> **What to produce**
Work through the data below and give the number of lines holding the word "code", without any other text.

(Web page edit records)
○ ○ ○ ○

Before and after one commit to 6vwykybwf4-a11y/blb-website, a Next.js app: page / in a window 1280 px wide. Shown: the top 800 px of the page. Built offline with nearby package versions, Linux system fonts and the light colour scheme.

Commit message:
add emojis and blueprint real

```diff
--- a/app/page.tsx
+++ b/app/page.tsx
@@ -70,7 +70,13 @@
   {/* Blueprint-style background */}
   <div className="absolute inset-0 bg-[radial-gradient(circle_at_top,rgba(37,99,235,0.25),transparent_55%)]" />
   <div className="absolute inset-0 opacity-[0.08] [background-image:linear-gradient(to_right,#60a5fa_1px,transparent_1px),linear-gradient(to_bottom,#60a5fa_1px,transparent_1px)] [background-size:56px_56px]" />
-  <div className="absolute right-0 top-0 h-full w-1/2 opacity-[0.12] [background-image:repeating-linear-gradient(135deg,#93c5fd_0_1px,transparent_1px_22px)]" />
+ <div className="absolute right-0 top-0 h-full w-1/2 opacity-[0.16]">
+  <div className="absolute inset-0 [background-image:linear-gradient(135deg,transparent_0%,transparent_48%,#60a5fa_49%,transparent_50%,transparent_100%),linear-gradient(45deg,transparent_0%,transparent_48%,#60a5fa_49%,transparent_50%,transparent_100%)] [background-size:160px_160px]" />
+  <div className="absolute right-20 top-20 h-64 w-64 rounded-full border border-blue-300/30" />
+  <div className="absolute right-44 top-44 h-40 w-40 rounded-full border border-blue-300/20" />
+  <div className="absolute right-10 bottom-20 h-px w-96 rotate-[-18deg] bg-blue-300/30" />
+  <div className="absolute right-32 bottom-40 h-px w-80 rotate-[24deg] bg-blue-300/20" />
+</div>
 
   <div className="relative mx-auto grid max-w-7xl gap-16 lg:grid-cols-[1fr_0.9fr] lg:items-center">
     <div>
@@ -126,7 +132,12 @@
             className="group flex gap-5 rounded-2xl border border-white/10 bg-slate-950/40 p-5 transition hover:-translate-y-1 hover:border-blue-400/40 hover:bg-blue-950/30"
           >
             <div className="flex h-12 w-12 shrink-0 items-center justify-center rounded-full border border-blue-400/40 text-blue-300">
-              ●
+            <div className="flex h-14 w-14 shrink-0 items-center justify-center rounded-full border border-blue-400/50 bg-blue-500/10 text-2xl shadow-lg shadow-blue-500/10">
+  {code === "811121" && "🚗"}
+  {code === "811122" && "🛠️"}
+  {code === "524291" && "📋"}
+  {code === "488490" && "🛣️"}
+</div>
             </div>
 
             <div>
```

○ ○ ○ ○

> **Solution to this exercise**
4